Health officials worry about mental health due to COVID-19, now smoke

VIDEO: Smoke along with pandemic is taking a toll on mental health

SEATTLE — On Thursday, local and state health officials drew attention to the growing mental health concerns in Washington state.

They say in the six months since the pandemic started, they’ve seen a spike in mental health cases.

“We’ve seen depression increase 69% between late April to mid-July in Washington state. The highest levels of depression are amongst those who have lost employment or live with somebody who has lost employment,” said Marguerite Ro, chief of the Assessment, Policy Development Unit at Public Health Seattle and King County. The King County Public Health Board met to discuss the issue on Thursday.

Content Continues Below

Later that day, Gov. Jay Inslee held a news conference to draw attention to growing concerns about mental health in the midst of the COVID-19 pandemic.

“We all feel this dark, oppressive cloud about an inch and a half over our heads,” said Inslee, “COVID has been with us more than six month, and that’s an impact on mental health. We also know it’s normal not to feel OK during a pandemic.”

Mental health experts said resilience is the most common outcome of a disaster, but it is normal to feel depressed as the pandemic is stretching on month after month.

They hope anyone feeling overwhelmed or depressed reaches out for help.

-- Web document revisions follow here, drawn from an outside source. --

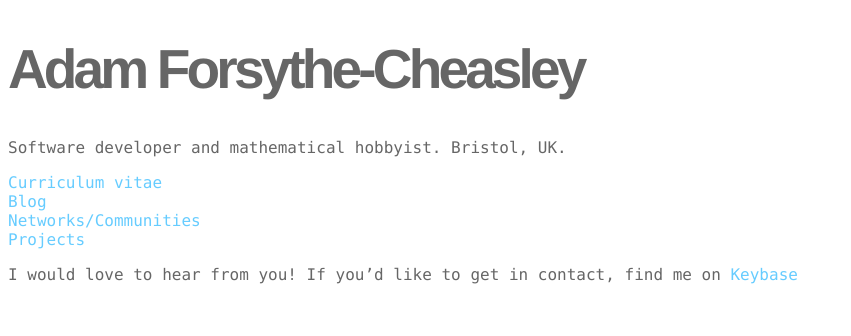
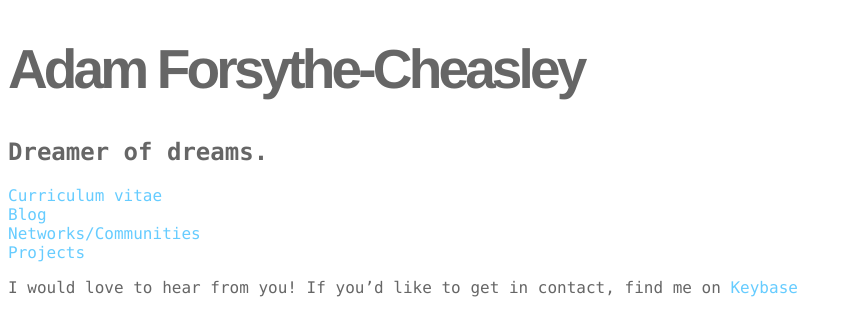
Before and after one commit to adamcheasley/adamcheasley.github.io, a Jekyll site: the page built from index.md, in a window 1280 px wide. Shown: the top 336 px of the page, without its empty margins (0-851 px from the left). Built offline with Jekyll 4.4.1, drawn with Linux system fonts in a browser that asks for light colours.

Commit message:
Update index.md

```diff
--- a/index.md
+++ b/index.md
@@ -5,8 +5,7 @@ layout: default
 
 # Adam Forsythe-Cheasley
 
-Software developer and mathematical hobbyist.
-Bristol, UK.
+## Dreamer of dreams.
 
 [Curriculum vitae](https://drive.google.com/file/d/0BzFGayw0cbzGSm1sZWJRUGxUZnM/view?usp=sharing)
 [Blog](/blog/)
```
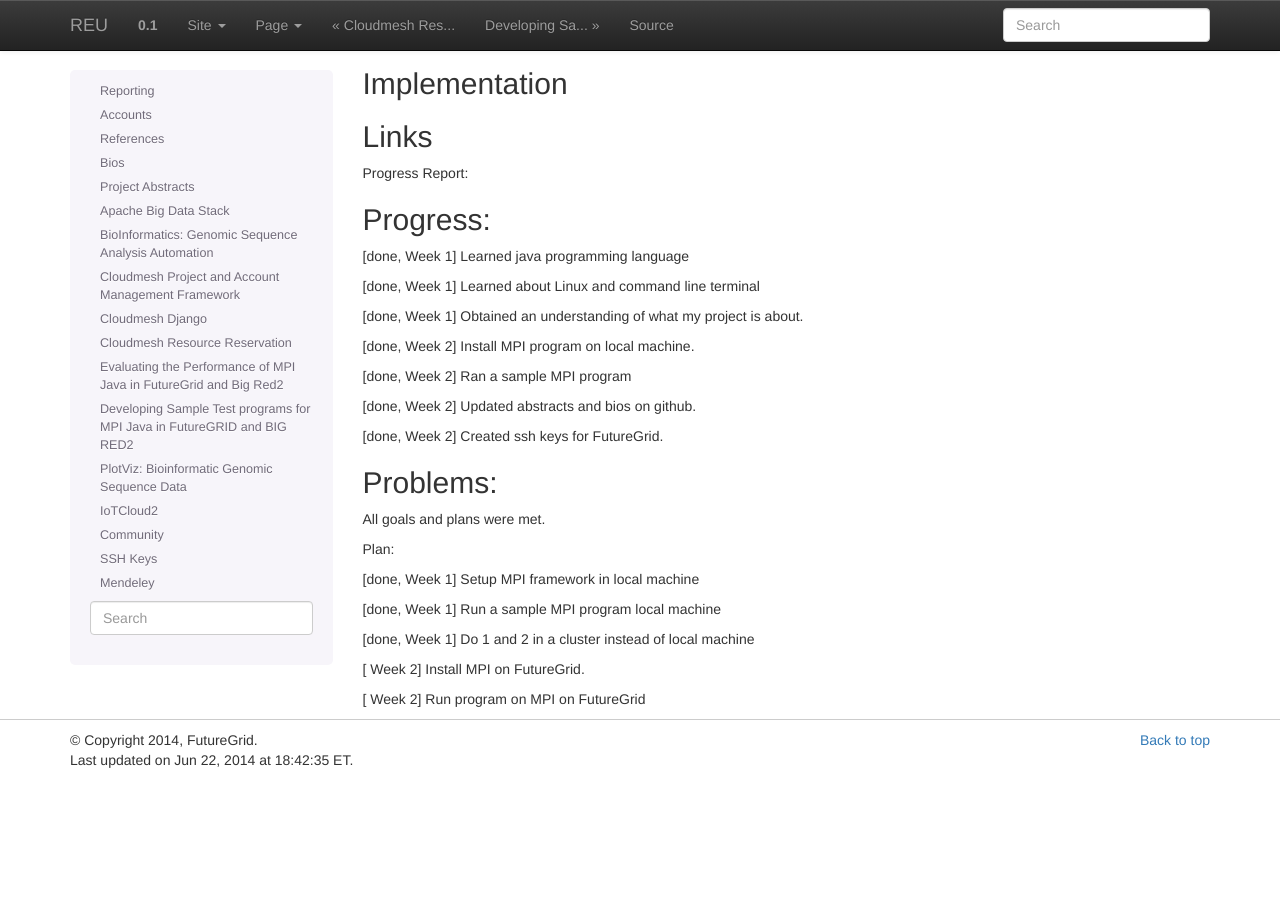
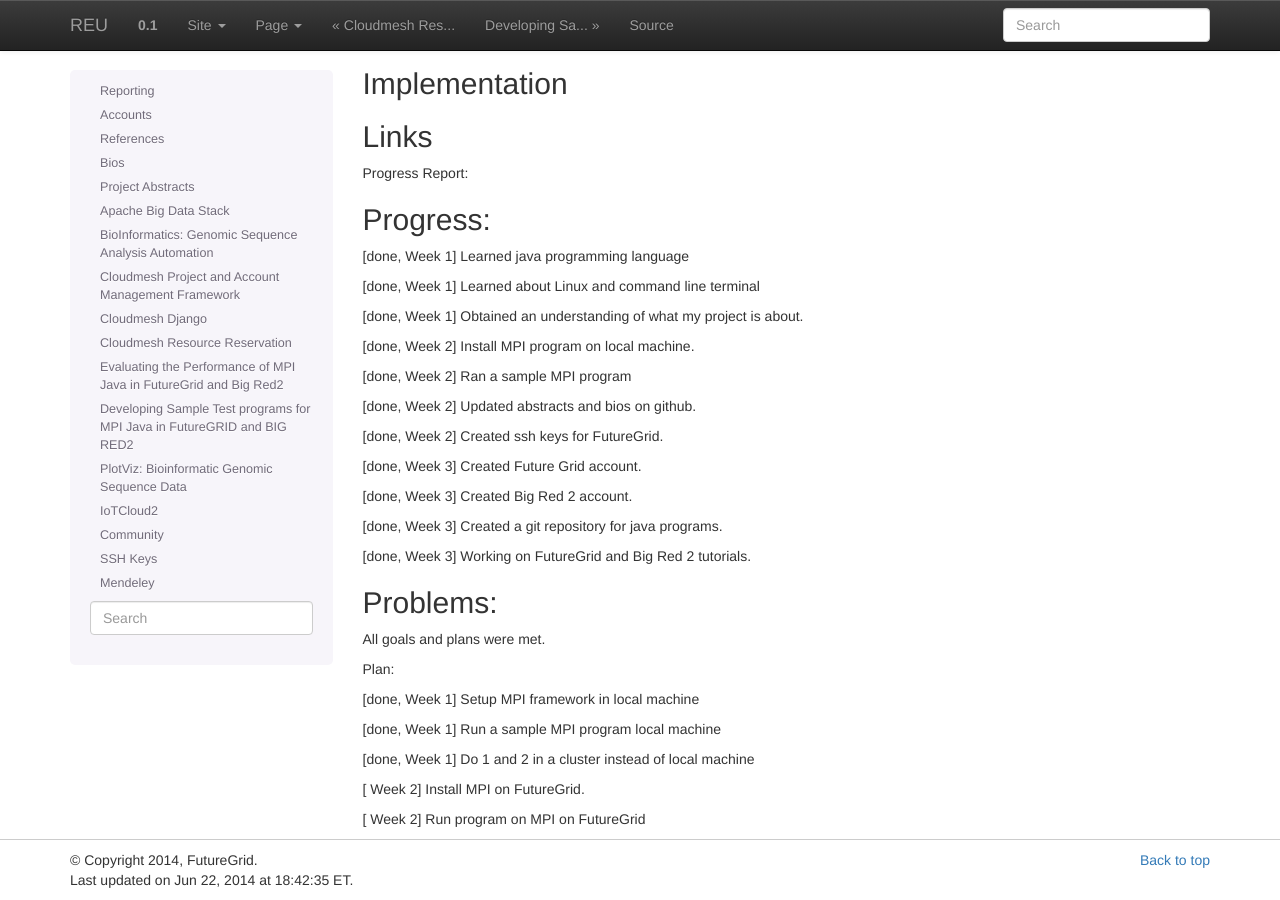
Before and after one commit to cloudmesh-project/reu-2014, a Sphinx documentation site: the page built from doc/source/projects/mpi-java-performance.rst, in a window 1280 px wide and 900 px high, scrolled down 684 px. Built offline with Sphinx 7.4.7, drawn with Linux system fonts in a browser that asks for light colours; before the commit the page ends 1464 px from its top, so only the background shows below that.

Commit message:
Updated the Weekly Progress Report

```diff
--- a/doc/source/projects/mpi-java-performance.rst
+++ b/doc/source/projects/mpi-java-performance.rst
@@ -70,6 +70,14 @@ Progress:
 
 [done, Week 2] Created ssh keys for FutureGrid.
 
+[done, Week 3] Created Future Grid account.
+
+[done, Week 3] Created Big Red 2 account.
+
+[done, Week 3] Created a git repository for java programs.
+
+[done, Week 3] Working on FutureGrid and Big Red 2 tutorials.
+
 Problems:
 ----------------------------------------------------------------------
 All goals and plans were met.
```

You can reach Washington Listens at 833-681-0211 for help. If you are in crisis right now, call 1-866-4-CRISIS to reach Crisis Connections.